Mr Grossi said the water level in a nearby reservoir controlled by Russian forces was another potential danger. Water supplied by the reservoir is used to cool the reactors.

“If the reservoir level goes down beyond a certain level, then you don’t have water to cool down the reactors, and we have seen, especially in January, that the levels of the water were going down significantly. They recovered somehow in the past few weeks,” he said.

The IAEA has had its own monitors stationed at the Zaporizhzhia plant since last year. Mr Grossi blamed a recent delay in their rotation on a row between Russia and Ukraine over the route they were supposed to take.

“We had an agreed route. All of a sudden that route was not agreed any more . . . It took an awful lot of time to come to an agreement,” he said.

Ukrainian forces killed two civilians late on Monday when they shelled an apartment building in the Russian-held city of Donetsk in eastern Ukraine, Russian-installed officials said on Tuesday.

Reuters reporters saw rescue workers combing through the rubble in the building, the lower part of which had collapsed, and one victim’s legs protruding from the debris.

“A Ukrainian shell struck an apartment building at 246 Kuybyshev Street [in Donetsk],” the Russian-installed police force in the part of Ukraine’s Donetsk region controlled by Moscow said in a statement.

“Unfortunately, two civilians died of their wounds under the rubble of the damaged building.”

There was no immediate comment from Ukrainian authorities, who say Russian forces have killed thousands of people in similar attacks on civilian areas and that their own armed forces are trying to seize back control of Ukrainian territory.
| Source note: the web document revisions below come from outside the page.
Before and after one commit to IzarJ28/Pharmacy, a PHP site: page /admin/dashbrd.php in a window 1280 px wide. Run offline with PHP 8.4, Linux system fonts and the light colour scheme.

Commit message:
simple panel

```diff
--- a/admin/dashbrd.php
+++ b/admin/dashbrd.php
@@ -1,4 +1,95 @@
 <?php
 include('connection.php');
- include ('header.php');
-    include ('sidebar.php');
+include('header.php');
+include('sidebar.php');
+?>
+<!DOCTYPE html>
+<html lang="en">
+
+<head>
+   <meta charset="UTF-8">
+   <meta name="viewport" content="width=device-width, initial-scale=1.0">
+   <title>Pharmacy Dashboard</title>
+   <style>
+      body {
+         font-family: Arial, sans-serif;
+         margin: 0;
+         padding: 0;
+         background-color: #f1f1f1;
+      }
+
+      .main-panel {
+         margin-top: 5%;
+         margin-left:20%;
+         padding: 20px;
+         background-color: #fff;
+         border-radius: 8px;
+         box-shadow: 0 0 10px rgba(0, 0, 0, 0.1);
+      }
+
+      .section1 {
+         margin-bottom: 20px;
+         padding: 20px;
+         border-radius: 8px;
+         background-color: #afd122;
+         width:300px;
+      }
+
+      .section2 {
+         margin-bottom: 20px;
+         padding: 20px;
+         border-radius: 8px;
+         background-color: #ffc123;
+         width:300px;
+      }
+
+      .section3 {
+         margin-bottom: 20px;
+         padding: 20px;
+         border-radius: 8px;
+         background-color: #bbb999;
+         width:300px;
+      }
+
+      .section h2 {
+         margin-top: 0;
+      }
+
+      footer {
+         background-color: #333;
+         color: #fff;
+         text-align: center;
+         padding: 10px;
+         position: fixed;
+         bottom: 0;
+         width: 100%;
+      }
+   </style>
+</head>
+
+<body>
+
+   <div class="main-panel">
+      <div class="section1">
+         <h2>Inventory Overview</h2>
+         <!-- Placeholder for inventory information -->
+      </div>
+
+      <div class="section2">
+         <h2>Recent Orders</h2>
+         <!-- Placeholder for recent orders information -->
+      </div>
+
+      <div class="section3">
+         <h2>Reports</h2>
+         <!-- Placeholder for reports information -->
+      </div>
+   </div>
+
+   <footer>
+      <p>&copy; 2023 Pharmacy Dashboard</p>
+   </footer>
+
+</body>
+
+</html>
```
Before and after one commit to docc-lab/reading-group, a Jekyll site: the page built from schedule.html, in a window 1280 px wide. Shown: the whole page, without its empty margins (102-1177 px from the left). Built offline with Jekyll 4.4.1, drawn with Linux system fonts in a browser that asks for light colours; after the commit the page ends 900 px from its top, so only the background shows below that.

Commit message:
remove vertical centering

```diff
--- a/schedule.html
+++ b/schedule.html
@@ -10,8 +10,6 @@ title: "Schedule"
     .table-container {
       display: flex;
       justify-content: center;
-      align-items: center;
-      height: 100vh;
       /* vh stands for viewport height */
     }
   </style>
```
Moscow, which says it does not deliberately target civilians, is trying to take control of all of Ukraine’s Donetsk region, a big chunk of which it has already seized, and is facing fierce resistance from the Ukrainian army.

Meanwhile Russia has test-fired anti-ship missiles in the Sea of Japan.

The Russian defence ministry said that two ships launched a simulated missile attack on a mock enemy warship about 96km away.

A spokesman said the target was successfully hit by two Moskit cruise missiles.

The Moskit, whose Nato reporting name is the SS-N-22 Sunburn, is a supersonic anti-ship cruise missile that has conventional and nuclear warhead capacity.

It said the exercise took place in the Peter the Great Gulf in the Sea of Japan but did not give more precise co-ordinates.

The Gulf borders the Russian Pacific Fleet headquarters at Fokino and is about 430 miles from Japan’s northern Hokkaido Island.

Japan does not plan to lodge a protest to Russia over the missile exercise, said Tasuku Matsuki, a Japanese foreign ministry official, noting that its location is considered Russian coast, although it is facing the water between the two countries.

“On the whole, Japan is concerned about Russia’s increasing military activities around the Japanese coasts and watching them with great interest,” Mr Matsuki said.

He said Russia has conducted missile drills in that area in the past and issued maritime advisories in advance of tests.

Russian nuclear-capable Tu-95 bombers flew over the Sea of Japan for several hours last week.

In September, Japan protested over multinational military exercises on the Russian-held Kuril Islands – some of which are claimed by Japan – and expressed concern about Russian and Chinese warships conducting shooting drills in the Sea of Japan.

Russia also tested submarine-launched missiles in the Sea of Japan last year. – Reuters/AP